DIRECTIONS: For each record that follows, give it back exactly, with no pictures included.

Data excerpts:
+ + + + + + +

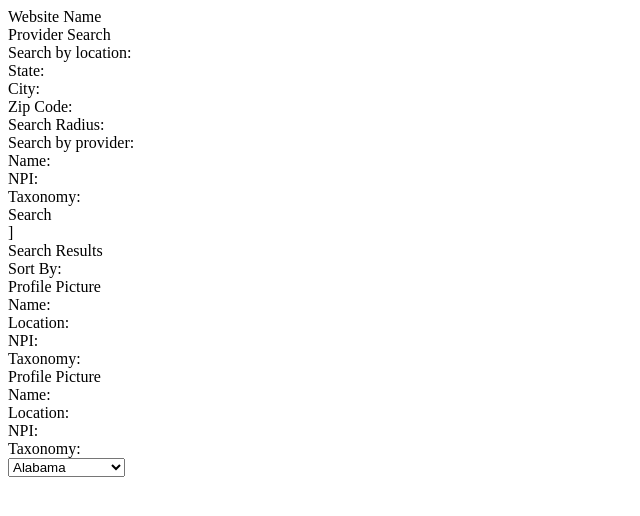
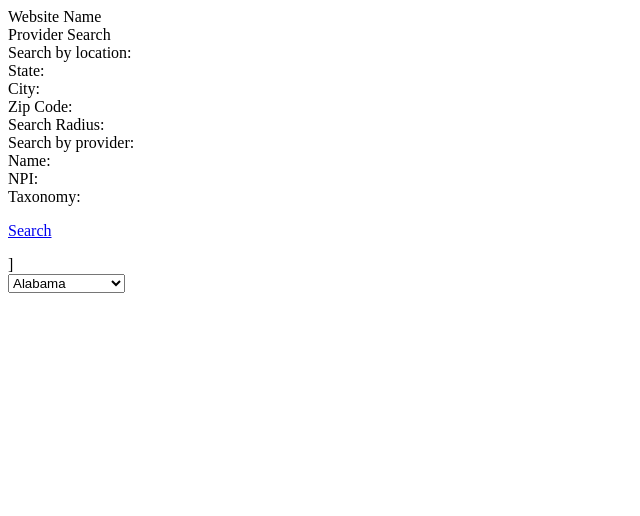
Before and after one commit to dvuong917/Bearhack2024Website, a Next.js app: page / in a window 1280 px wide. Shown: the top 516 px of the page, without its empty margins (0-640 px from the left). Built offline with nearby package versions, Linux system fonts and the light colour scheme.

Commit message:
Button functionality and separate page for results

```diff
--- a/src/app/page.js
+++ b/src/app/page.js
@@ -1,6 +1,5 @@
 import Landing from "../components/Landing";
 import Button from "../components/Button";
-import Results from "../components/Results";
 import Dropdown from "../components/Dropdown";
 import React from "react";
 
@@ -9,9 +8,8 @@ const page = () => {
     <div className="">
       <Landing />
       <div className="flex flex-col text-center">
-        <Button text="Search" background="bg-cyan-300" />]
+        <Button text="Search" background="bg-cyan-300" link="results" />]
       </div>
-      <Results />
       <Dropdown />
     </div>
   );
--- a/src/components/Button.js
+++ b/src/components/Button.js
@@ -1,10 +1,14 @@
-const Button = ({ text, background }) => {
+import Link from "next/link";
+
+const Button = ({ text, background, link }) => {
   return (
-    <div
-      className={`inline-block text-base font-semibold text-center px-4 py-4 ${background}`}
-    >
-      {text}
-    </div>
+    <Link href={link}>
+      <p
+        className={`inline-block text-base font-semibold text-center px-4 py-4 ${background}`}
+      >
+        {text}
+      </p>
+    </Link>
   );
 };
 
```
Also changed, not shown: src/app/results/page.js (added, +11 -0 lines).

+ + + + + + +

TASK ANSWER:
Before and after one commit to dvuong917/Bearhack2024Website, a Next.js app: page / in a window 1280 px wide. Shown: the top 516 px of the page, without its empty margins (0-640 px from the left). Built offline with nearby package versions, Linux system fonts and the light colour scheme.

Commit message:
Button functionality and separate page for results

```diff
--- a/src/app/page.js
+++ b/src/app/page.js
@@ -1,6 +1,5 @@
 import Landing from "../components/Landing";
 import Button from "../components/Button";
-import Results from "../components/Results";
 import Dropdown from "../components/Dropdown";
 import React from "react";
 
@@ -9,9 +8,8 @@ const page = () => {
     <div className="">
       <Landing />
       <div className="flex flex-col text-center">
-        <Button text="Search" background="bg-cyan-300" />]
+        <Button text="Search" background="bg-cyan-300" link="results" />]
       </div>
-      <Results />
       <Dropdown />
     </div>
   );
--- a/src/components/Button.js
+++ b/src/components/Button.js
@@ -1,10 +1,14 @@
-const Button = ({ text, background }) => {
+import Link from "next/link";
+
+const Button = ({ text, background, link }) => {
   return (
-    <div
-      className={`inline-block text-base font-semibold text-center px-4 py-4 ${background}`}
-    >
-      {text}
-    </div>
+    <Link href={link}>
+      <p
+        className={`inline-block text-base font-semibold text-center px-4 py-4 ${background}`}
+      >
+        {text}
+      </p>
+    </Link>
   );
 };
 
```
Also changed, not shown: src/app/results/page.js (added, +11 -0 lines).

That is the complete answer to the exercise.